Stored entries
········

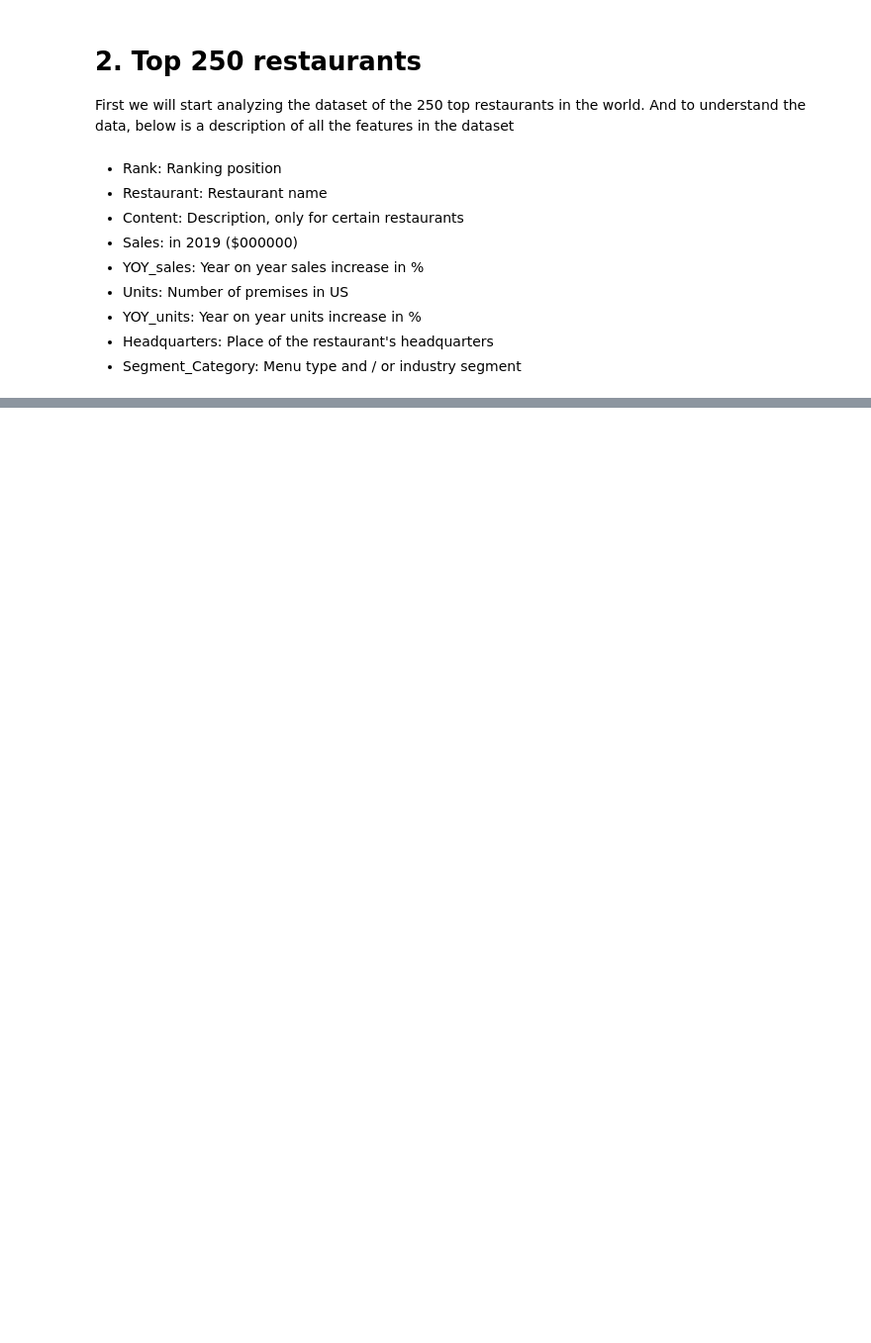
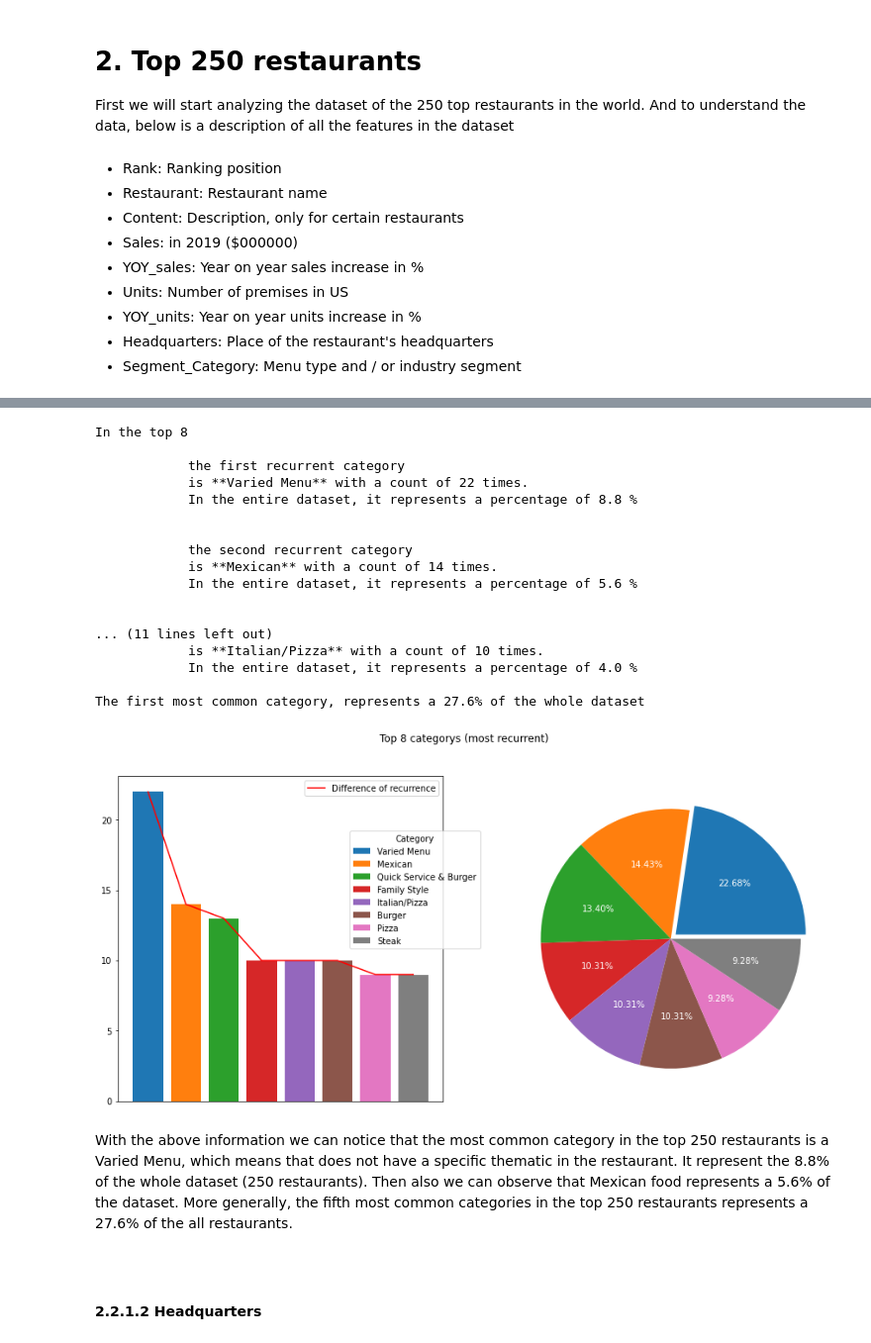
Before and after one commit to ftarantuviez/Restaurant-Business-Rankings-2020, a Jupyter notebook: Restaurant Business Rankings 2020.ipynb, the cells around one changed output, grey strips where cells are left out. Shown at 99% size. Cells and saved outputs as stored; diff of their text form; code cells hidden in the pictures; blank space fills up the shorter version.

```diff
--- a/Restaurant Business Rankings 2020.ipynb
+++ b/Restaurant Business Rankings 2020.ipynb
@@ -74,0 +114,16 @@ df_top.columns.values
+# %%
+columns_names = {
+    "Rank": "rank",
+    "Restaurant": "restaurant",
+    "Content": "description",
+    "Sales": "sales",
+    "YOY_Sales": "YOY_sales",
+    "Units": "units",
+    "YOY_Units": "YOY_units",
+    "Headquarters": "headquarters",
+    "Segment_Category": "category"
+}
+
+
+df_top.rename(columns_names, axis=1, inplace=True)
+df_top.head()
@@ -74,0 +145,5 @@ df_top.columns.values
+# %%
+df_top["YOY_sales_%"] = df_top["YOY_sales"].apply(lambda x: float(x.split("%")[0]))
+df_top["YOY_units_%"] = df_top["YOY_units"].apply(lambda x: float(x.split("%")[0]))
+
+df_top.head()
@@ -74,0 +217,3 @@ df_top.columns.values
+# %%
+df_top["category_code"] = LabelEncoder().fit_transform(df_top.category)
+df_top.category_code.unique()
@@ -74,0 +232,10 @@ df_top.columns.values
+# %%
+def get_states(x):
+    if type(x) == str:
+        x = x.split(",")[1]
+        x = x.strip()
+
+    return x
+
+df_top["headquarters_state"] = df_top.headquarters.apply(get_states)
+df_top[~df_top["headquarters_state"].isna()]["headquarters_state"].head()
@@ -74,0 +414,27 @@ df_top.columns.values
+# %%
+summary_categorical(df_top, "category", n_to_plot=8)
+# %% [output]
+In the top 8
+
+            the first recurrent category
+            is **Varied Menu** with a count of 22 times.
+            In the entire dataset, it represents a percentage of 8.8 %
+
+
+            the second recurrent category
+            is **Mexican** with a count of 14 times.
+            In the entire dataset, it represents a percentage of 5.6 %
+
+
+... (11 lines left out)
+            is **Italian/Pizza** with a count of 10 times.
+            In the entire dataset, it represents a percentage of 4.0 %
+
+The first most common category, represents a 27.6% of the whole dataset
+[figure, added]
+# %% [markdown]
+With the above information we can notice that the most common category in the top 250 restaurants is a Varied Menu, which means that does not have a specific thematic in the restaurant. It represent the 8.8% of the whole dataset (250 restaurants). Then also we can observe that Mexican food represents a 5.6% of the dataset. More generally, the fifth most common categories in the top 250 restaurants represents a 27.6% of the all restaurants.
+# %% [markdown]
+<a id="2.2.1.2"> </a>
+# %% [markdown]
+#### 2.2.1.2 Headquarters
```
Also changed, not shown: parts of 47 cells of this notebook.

········

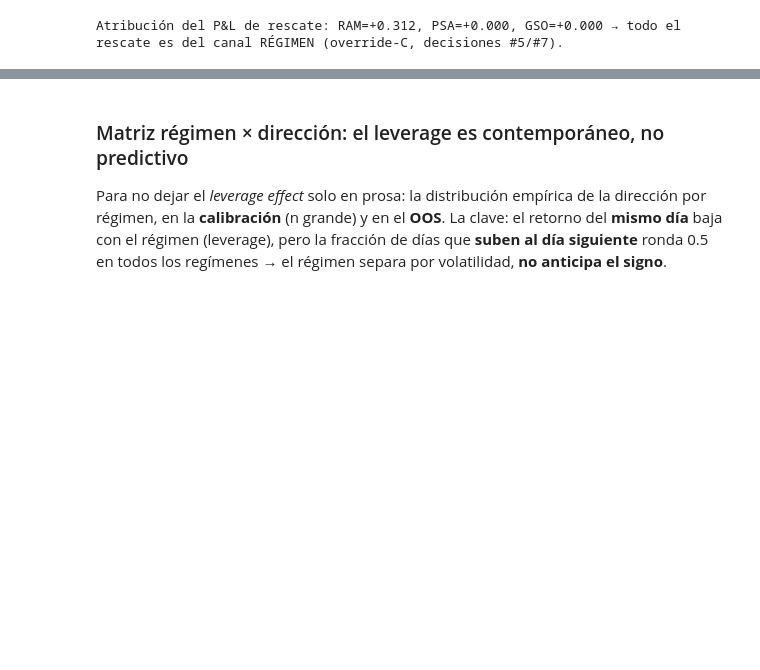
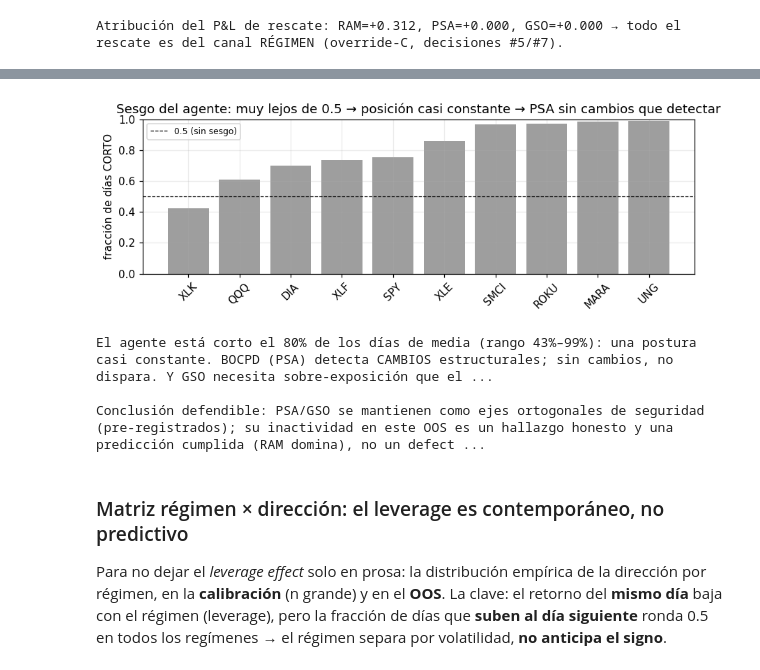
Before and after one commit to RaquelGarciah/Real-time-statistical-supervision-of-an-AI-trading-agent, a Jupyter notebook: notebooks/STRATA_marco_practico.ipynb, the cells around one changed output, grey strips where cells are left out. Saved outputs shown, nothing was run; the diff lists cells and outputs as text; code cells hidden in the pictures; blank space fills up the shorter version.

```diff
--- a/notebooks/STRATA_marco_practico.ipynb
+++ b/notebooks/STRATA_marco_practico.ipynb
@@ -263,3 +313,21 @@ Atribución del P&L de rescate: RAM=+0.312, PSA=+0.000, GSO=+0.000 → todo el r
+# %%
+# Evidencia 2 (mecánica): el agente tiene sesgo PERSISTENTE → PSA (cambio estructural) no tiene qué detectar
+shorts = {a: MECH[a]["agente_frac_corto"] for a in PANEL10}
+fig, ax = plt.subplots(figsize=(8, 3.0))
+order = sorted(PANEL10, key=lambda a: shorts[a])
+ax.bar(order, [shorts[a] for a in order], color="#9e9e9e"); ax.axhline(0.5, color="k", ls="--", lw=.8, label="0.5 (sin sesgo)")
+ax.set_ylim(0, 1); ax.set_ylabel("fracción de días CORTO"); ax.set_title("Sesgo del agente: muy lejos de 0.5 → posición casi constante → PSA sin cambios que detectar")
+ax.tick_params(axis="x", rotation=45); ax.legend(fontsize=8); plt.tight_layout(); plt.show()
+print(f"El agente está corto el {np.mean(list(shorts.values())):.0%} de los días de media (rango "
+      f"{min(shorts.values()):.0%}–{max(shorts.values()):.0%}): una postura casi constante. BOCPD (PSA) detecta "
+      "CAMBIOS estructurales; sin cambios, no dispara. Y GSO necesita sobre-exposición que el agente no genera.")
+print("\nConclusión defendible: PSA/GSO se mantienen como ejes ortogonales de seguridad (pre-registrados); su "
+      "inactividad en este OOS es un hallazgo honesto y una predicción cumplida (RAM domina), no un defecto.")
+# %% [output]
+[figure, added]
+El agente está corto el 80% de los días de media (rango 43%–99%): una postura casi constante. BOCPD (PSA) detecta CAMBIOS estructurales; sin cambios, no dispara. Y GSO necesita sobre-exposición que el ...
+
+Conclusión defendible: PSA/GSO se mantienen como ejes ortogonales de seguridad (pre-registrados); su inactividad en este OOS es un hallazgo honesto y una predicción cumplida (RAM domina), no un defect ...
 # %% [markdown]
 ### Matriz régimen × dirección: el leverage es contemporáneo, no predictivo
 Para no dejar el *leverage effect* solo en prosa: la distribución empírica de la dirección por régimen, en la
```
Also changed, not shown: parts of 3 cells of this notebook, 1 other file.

········

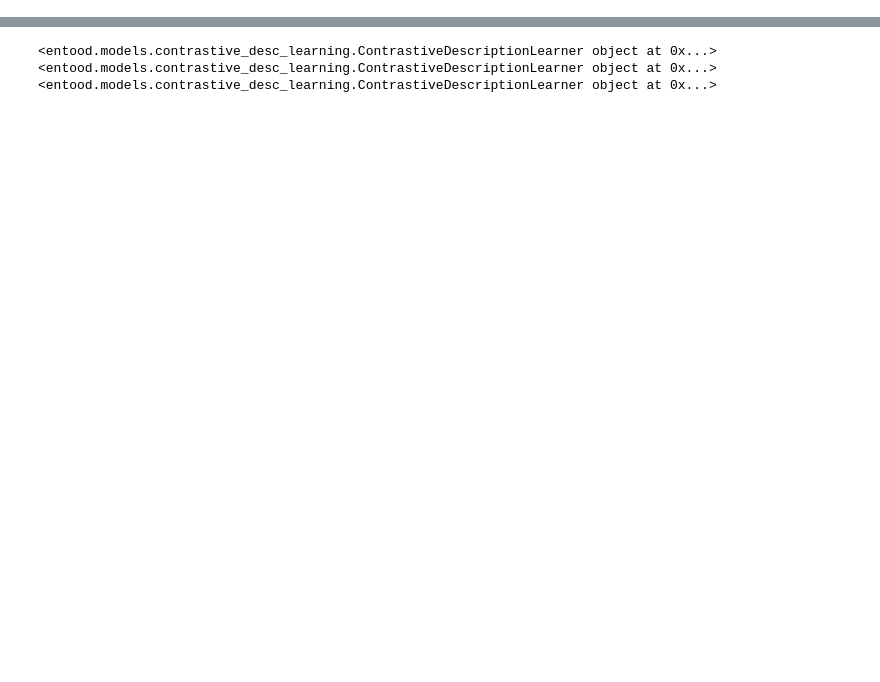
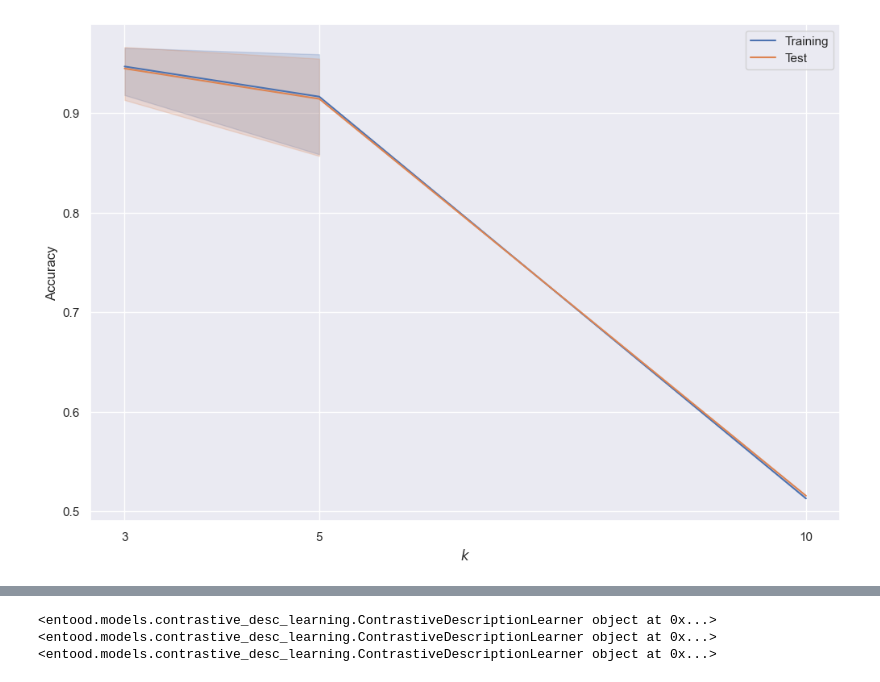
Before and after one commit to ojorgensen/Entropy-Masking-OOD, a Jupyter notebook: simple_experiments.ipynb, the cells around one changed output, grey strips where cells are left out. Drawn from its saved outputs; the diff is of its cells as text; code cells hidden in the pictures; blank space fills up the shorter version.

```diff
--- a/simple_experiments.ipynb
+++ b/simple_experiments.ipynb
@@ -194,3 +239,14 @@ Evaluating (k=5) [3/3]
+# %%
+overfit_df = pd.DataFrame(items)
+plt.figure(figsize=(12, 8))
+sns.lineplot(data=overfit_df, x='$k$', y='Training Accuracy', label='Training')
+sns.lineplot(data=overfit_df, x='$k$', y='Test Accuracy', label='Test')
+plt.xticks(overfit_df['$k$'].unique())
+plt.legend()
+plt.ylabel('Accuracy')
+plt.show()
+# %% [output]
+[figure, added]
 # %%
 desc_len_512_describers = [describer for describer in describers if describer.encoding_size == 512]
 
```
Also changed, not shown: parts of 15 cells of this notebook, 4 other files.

········

Pull out every line in the data above that has the word "axis".

+df_top.rename(columns_names, axis=1, inplace=True)
+ax.tick_params(axis="x", rotation=45); ax.legend(fontsize=8); plt.tight_layout(); plt.show()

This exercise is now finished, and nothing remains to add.